year of the Malaysian Federation's establishment on 16th
September, Telum gathered a few Malaysian journalists to share their thoughts on the ways media and journalists can effectively navigate the challenge of maintaining unbiased reporting while also promoting a sense of national identity, especially when political issues dominate the news landscape in Malaysia.
Firdaus Azil, Broadcast Journalist, Astro AWANI
To me, it is very simple – the number one rule is that you must be neutral, not affiliating with any sides, especially with any political parties. Out of over 32 million people, some 4 or 5 million are taxpayers, not being obsessed with one single party. Media needs to respect the views and opinions of different groups and communities in Malaysia while promoting constructive dialogue and engagement amongst the public and encouraging critical thinking and media literacy.
Sharon Foo, Reporter, Sin Chew Daily
It has always been the norm in Malaysia for political issues to dominate the news platform over other matters. To maintain unbiased reporting, it's best to diversify the sources of information, ensuring that various voices, especially from both sides, are heard and reported. At the same time, extra efforts can be made to promote a sense of national identity. This can be achieved by reporting stories that focus on national harmony and unity alongside political news. In Malaysia, there are still many communities that are working hard to promote national unity by organising various events and campaigns. What the media can do here is support their efforts by providing coverage.
Teh Athira Yusof, Journalist, The Star
Malaysian journalists can navigate the challenges of maintaining unbiased reporting while promoting a sense of national identity by maintaining professional ethics and journalistic integrity.
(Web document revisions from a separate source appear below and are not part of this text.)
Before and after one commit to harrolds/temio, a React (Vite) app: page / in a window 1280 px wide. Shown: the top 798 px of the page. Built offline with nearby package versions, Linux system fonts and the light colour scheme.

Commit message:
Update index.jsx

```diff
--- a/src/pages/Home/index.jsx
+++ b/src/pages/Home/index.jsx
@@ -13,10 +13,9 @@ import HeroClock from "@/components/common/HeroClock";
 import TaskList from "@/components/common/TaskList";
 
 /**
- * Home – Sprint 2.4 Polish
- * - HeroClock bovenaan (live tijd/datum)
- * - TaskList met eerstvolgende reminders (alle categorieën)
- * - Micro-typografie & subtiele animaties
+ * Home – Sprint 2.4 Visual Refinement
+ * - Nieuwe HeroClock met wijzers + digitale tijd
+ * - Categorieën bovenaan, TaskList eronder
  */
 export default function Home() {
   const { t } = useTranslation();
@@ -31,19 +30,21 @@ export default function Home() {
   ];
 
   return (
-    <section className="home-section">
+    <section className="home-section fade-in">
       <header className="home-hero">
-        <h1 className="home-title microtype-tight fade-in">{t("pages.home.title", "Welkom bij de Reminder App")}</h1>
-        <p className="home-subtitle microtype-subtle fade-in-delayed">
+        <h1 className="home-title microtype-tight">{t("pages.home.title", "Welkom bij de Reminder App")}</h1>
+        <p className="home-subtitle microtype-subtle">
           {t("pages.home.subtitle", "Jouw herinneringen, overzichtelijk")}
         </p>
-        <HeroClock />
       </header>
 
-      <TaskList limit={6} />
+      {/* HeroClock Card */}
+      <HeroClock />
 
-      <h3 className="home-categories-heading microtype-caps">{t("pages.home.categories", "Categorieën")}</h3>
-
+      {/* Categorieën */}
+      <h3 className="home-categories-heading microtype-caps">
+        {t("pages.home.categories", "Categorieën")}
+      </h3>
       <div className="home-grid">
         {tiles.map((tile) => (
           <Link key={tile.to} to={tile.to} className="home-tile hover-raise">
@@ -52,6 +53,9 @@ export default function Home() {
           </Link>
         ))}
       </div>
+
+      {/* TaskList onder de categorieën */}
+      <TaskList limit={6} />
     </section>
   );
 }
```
The local media is responsible for providing balanced, informative and accurate coverage of political issues without being biased towards any political ideology or party. Journalists should highlight the common values and interests that unite the nation, such as cultural diversity, economic progress, and social harmony. In their role as the fourth estate, the media must also be vigilant against any attempts to divide society along ethnic and religious lines or to spread fake news and misinformation that can lead to social unrest.
Muqri Aziz, Reporter / Anchor, TVS
In the realm of Malaysian journalism, the struggle to balance impartial reporting with fostering a national identity amidst a politically charged news scene is undeniably human. Journalists grapple with the same ethical dilemmas we encounter in our daily lives. For them, integrity is paramount, mirroring our commitment to honesty in personal interactions. They strive to provide objective coverage, much like we aim for truthful conversations with friends. Simultaneously, nurturing a sense of national identity equates to celebrating their own cultural roots, akin to sharing stories of our family heritage. Moreover, journalists act as educators, teaching media literacy to help citizens distinguish fact from fiction—just as we help friends acquire essential life skills. Ultimately, Malaysian journalists are like us all, confronting the human challenge of preserving honesty while embracing their cultural identity within a politically charged landscape. It's a testament to their dedication to both truth and unity.
Nurul Suhaidi, Journalist, The Malaysian Reserve
Being a journalist, we are constantly being pushed to the edge of presenting the truth. Staying neutral can be tricky. Not only that but with a strong personal identity, our bias may influence the way we report, which shall be passed down to readers. When it comes to our unprecedented political landscape, stories can easily stir national unity. Therefore, we need to always stick to facts. Journalists should avoid sensationalising current racial or political tension that may negatively evoke the emotions of diverse Malaysians. Seek out opinions, but don’t forget the perspectives from various communities so we get a comprehensive picture that challenges our bias. Constant self-reflection and regulation are needed to build a narrative based on empathy.